Ornamental grasses are being used in many ways in new landscape designs. Some are planted as bold specimen plants, others arranged in large mass plantings, and still others as low growing groundcovers or edgings. Attractive foliage, showy flowers and bold seed heads make annual and perennial grasses popular in both commercial and homeowner landscaping.
Some grasses are grown for their colorful foliage, ranging from almost black through green, blue-green, gold, red, cream and white. Some are very attractively striped or banded, while others are planted primarily for their flower plumes and spikes. Several of the ornamental grasses provide dramatic and lasting interest through the winter months. And some types can do all of these things for the landscape!

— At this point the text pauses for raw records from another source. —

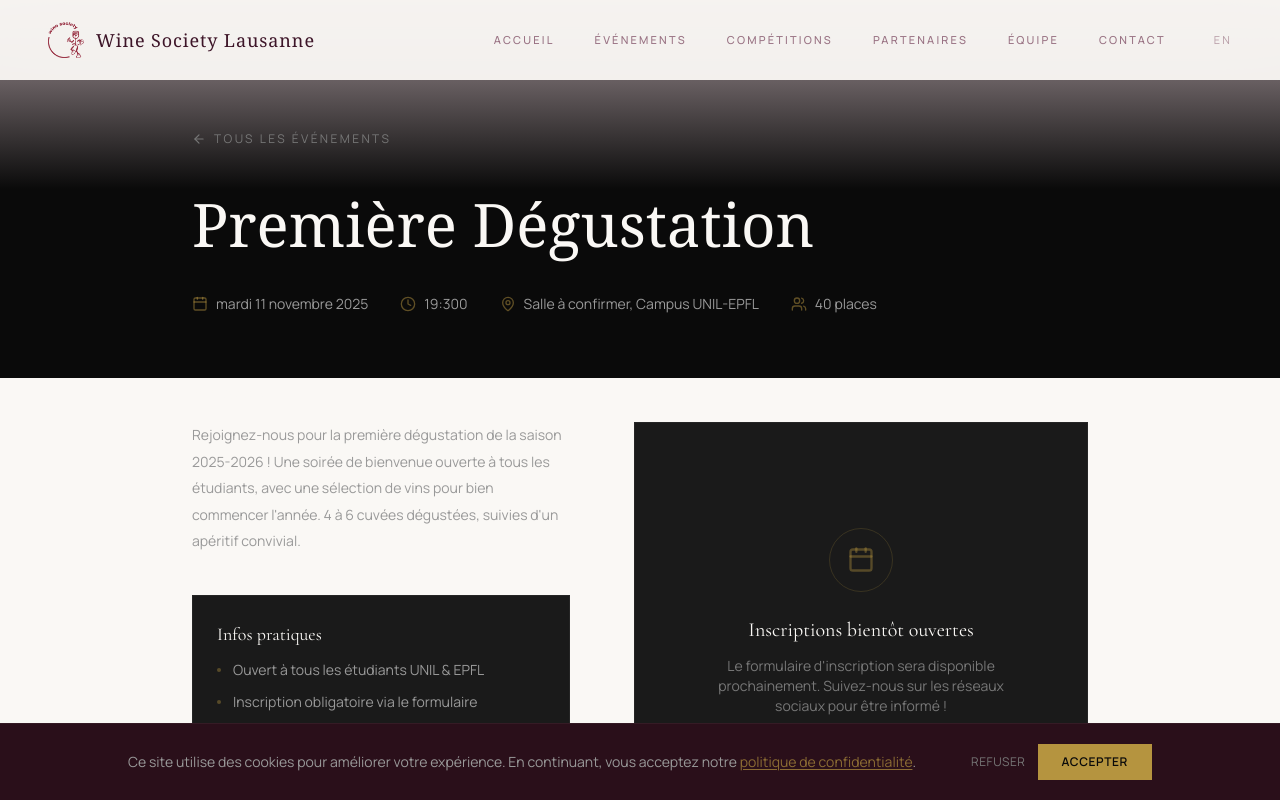
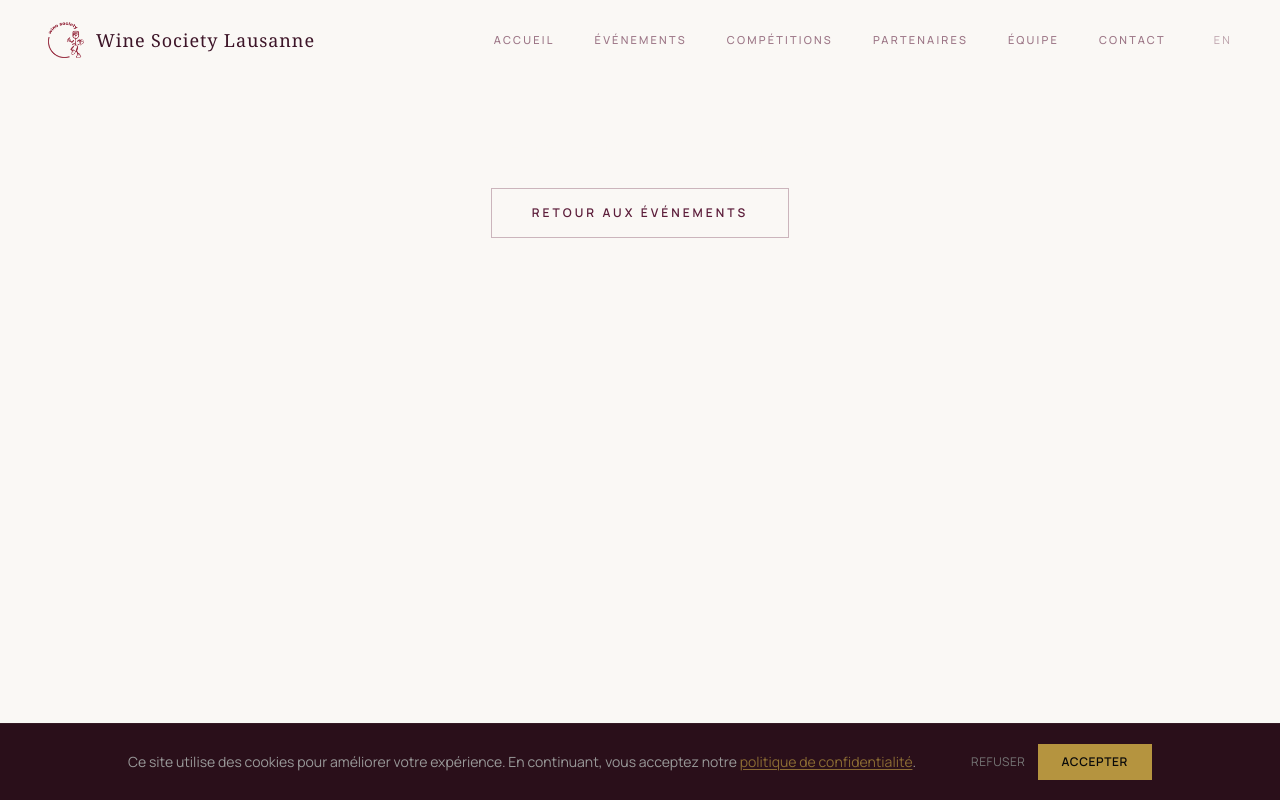
Before and after one commit to WineSociety-Lausanne/Wine-Society-Web, a Next.js app: page /events/Blanchard in a window 1280 px wide. Shown: the top 800 px of the page. Built offline with nearby package versions, Linux system fonts and the light colour scheme; a web font is replaced by a local one.

Commit message:
changed events

```diff
--- a/src/app/events/[slug]/page.tsx
+++ b/src/app/events/[slug]/page.tsx
@@ -17,14 +17,14 @@ const events: Record<string, {
   spots: number;
   formUrl: string | null;
 }> = {
-  "Blanchard": {
-    titleFr: "Première Dégustation",
-    titleEn: "First Tasting",
-    date: "2025-11-11",
-    time: "19:300",
-    location: "Salle à confirmer, Campus UNIL-EPFL",
-    descFr: "Rejoignez-nous pour la première dégustation de la saison 2025-2026 ! Une soirée de bienvenue ouverte à tous les étudiants, avec une sélection de vins pour bien commencer l'année. 4 à 6 cuvées dégustées, suivies d'un apéritif convivial.",
-    descEn: "Join us for the first tasting of the 2025-2026 season! A welcome evening open to all students, featuring a selection of wines to kick off the year. 4 to 6 wines tasted, followed by a convivial aperitif.",
+  "mouex": {
+    titleFr: "Jean-Pierre Moueix",
+    titleEn: "Jean-Pierre Moueix",
+    date: "2026-11-12",
+    time: "19:00",
+    location: "Vortex, Campus UNIL-EPFL",
+    descFr: "Rejoignez-nous pour la première dégustation de la saison 2026-2027 ! Une soirée de bienvenue ouverte à tous les étudiants, avec une sélection de vins pour bien commencer l'année. 4 à 6 cuvées dégustées, suivies d'un apéritif convivial.",
+    descEn: "Join us for the first tasting of the 2026-2026 season! A welcome evening open to all students, featuring a selection of wines to kick off the year. 4 to 6 wines tasted, followed by a convivial aperitif.",
     spots: 40,
     formUrl: null, // Remplacer par l'URL de ton Google Form
   },/*
@@ -76,7 +76,7 @@ export default function EventPage() {
     <>
       {/* Header */}
       <section className="relative section-padding pt-32 pb-16">
-        <div className="absolute inset-0 bg-gradient-to-b from-wine-900/40 via-dark-950 to-dark-950" />
+        <div className="absolute inset-0 bg-gradient-to-b from-wine-900/40 via-wine-950 to-wine-950" />
         <div className="relative z-10 max-w-4xl mx-auto">
           <Link
             href="/events"
@@ -128,14 +128,14 @@ export default function EventPage() {
                   {locale === "fr" ? event.descFr : event.descEn}
                 </p>
 
-                <div className="mt-10 p-6 bg-dark-900 border border-white/5">
+                <div className="mt-10 p-6 bg-dark-900 border border-white/5 rounded-xl">
                   <h4 className="font-display text-lg text-cream-100 mb-3">
                     {locale === "fr" ? "Infos pratiques" : "Practical info"}
                   </h4>
                   <ul className="space-y-3 font-body text-sm text-dark-400">
                     <li className="flex items-start gap-3">
                       <span className="w-1 h-1 rounded-full bg-gold-500/40 mt-2 flex-shrink-0" />
-                      {locale === "fr" ? "Ouvert à tous les étudiants UNIL & EPFL" : "Open to all UNIL & EPFL students"}
+                      {locale === "fr" ? "Ouvert à tous les étudiants EPFL, UNIL & EHL" : "Open to all EPFL, UNIL & EHL students"}
                     </li>
                     <li className="flex items-start gap-3">
                       <span className="w-1 h-1 rounded-full bg-gold-500/40 mt-2 flex-shrink-0" />
@@ -160,19 +160,19 @@ export default function EventPage() {
                 </h3>
 
                 {event.formUrl ? (
-                  <div className="bg-dark-900 border border-white/5 overflow-hidden">
+                  <div className="bg-dark-900 border border-white/5 overflow-hidden rounded-xl">
                     <iframe
                       src={event.formUrl}
                       width="100%"
                       height="800"
-                      className="border-0"
+                      className="border-0 rounded-xl"
                       title={locale === "fr" ? "Formulaire d'inscription" : "Registration form"}
                     >
                       {locale === "fr" ? "Chargement du formulaire..." : "Loading form..."}
                     </iframe>
                   </div>
                 ) : (
-                  <div className="bg-dark-900 border border-white/5 p-12 text-center min-h-[400px] flex flex-col items-center justify-center">
+                  <div className="bg-dark-900 border border-white/5 p-12 text-center min-h-[400px] flex flex-col items-center justify-center rounded-xl">
                     <div className="w-16 h-16 border border-gold-500/20 rounded-full flex items-center justify-center mb-6">
                       <Calendar className="w-7 h-7 text-gold-500/40" />
                     </div>
--- a/src/app/events/page.tsx
+++ b/src/app/events/page.tsx
@@ -9,12 +9,12 @@ import { Calendar, Clock, MapPin, Wine, ChevronRight, ImageIcon, ArrowRight } fr
 
 const upcomingEvents = [
   {
-    slug: "Blanchard",
-    date: "2025-11-11",
-    titleFr: "A venir",
-    titleEn: "Coming Soon",
-    descFr: "Dégustation",
-    descEn: "Tasting",
+    slug: "mouex",
+    date: "2025-11-12",
+    titleFr: "Jean-Pierre Moueix",
+    titleEn: "Jean-Pierre Moueix",
+    descFr: "Les seigneurs de la Rive Droite, maîtres absolus du classicisme et de l'élégance intemporelle de Pomerol. ",
+    descEn: "The rulers of the Right Bank, absolute masters of classicism and the timeless elegance of Pomerol.",
   },
 ];
 
@@ -30,9 +30,9 @@ type PastEvent = {
 };
 
 const pastHighlights: PastEvent[] = [
-  { titleFr: "Branaire-Ducru — Saint-Julien", titleEn: "Branaire-Ducru — Saint-Julien", descFr: "4ème Grand Cru Classé présenté par le domaine", descEn: "4th Grand Cru Classé presented by the estate", photoCount: 0, region: "bordeaux", instagram: "https://www.instagram.com/p/DY2Ripslu1E/" },
+  { titleFr: "Château Branaire-Ducru", titleEn: "Château Branaire-Ducru", descFr: "4ème Grand Cru Classé présenté par le domaine", descEn: "4th Grand Cru Classé presented by the estate", photoCount: 0, region: "bordeaux", instagram: "https://www.instagram.com/p/DY2Ripslu1E/" },
   { titleFr: "Cave de la Côte", titleEn: "Cave de la Côte", descFr: "À la découverte des pépites et cépages emblématiques du vignoble vaudois", descEn: "Discovering the hidden gems and iconic grape varieties of the Vaud region", photoCount: 0, region: "suisse", instagram: "https://www.instagram.com/p/DYpcrgMkVLm/" },
-  { titleFr: "Château Minuty — Côtes de Provence", titleEn: "Château Minuty — Côtes de Provence", descFr: "L'excellence des grands rosés de Provence et de la French Riviera", descEn: "The excellence of great Provence rosés and the French Riviera", photoCount: 0, region: "provence", instagram: "https://www.instagram.com/p/DYXYn1ElETW/" },
+  { titleFr: "Château Minuty", titleEn: "Château Minuty", descFr: "L'excellence des grands rosés de Provence et de la French Riviera", descEn: "The excellence of great Provence rosés and the French Riviera", photoCount: 0, region: "provence", instagram: "https://www.instagram.com/p/DYXYn1ElETW/" },
   { titleFr: "Champagne Lanson", titleEn: "Champagne Lanson", descFr: "Découverte de la gamme Lanson, du Brut au Rosé", descEn: "Discovering the Lanson range, from Brut to Rosé", photoCount: 0, region: "champagne", instagram: "https://www.instagram.com/p/DXmaeWmlle4/" },
   { titleFr: "Mauler", titleEn: "Mauler", descFr: "Tradition et excellence des grands vins mousseux suisses depuis 1829", descEn: "Tradition and excellence of great Swiss sparkling wines since 1829", photoCount: 0, region: "suisse", instagram: "https://www.instagram.com/p/DW3jAxGCEUg/" },
   { titleFr: "Les Frères Dutruy", titleEn: "Les Frères Dutruy", descFr: "Des vins de terroir d'exception récompensés au cœur de La Côte", descEn: "Exceptional award-winning terroir wines from the heart of La Côte", photoCount: 0, region: "suisse", instagram: "https://www.instagram.com/p/DWRlk8XlOqI/" },
--- a/src/app/partenaires/page.tsx
+++ b/src/app/partenaires/page.tsx
@@ -18,7 +18,7 @@ const currentPartners: {
     name: "Grassl Glass",
     descFr: "Verres de dégustation haut de gamme, conçus pour révéler chaque nuance aromatique. Grassl accompagne nos dégustations avec leur verrerie d'exception.",
     descEn: "Premium tasting glasses designed to reveal every aromatic nuance. Grassl supports our tastings with their exceptional glassware.",
-    url: "https://glasslglass.com",
+    url: "https://grasslglass.com",
     category: { fr: "Verrerie", en: "Glassware" },
     logo: "/partenaires/grassl.png",
   },
```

Because grasses provide movement and texture as well as color, they combine well with other kinds of plants. While large mass plantings can suit commercial landscapes, the most successful way for home gardeners to use many of the ornamental grasses is to integrate them into mixed plantings along with perennials, annuals, shrubs, bulbs and evergreens.
Tall upright types of ornamental grasses will create linear interest visually, especially at the back of a border. Many of these have attractive and bold lines and feathery or plume like seedheads, holding their visual interest throughout the year.
Medium sized grasses can be massed together, and are very suitable in a garden that is designed to be low maintenance. They combine well with spring flowering bulbs. Use these medium sized grasses also in a border, where they can add texture and movement without taking over visually.
The low growing ornamental grasses are ideal for edging around shrubs or combining with spreading evergreens. They can also be mass-planted for a low maintenance ground cover or planted in rockeries for textural interest.
Some ornamental grasses are evergreen, while others are deciduous. Evergreen ones are not cut back, and the clumps of grass blades will need to be raked through to remove any dead leaves and spent flower stalks. Deciduous grasses are cut back around the base of the clump to 3 – 4 inches in early spring, before new blades appear.
Grasses can be placed on two basic groups, depending on their growth cycles:
Cool season grasses start their growth in early spring, and reach full size before hot summer weather causes them to brown out. Most are medium to low sized plants, and mowing them in July will encourage lush regrowth for the fall. Some will remain evergreen in areas with mild winters.
Warm season grasses are the stars of late summer and fall. With their tall clumps with showy spikes or plumes of flowers, they are the drama queens of the grasses. These grasses enjoy hot summer weather, but will add garden interest throughout the winter. Prune them back in late winter, before new growth begins in spring.
If you are thinking of adding ornamental grasses to your home landscape, get familiar with what is available in your climate zone. Visit parks or gardens in your area so you can see them first hand, in all seasons.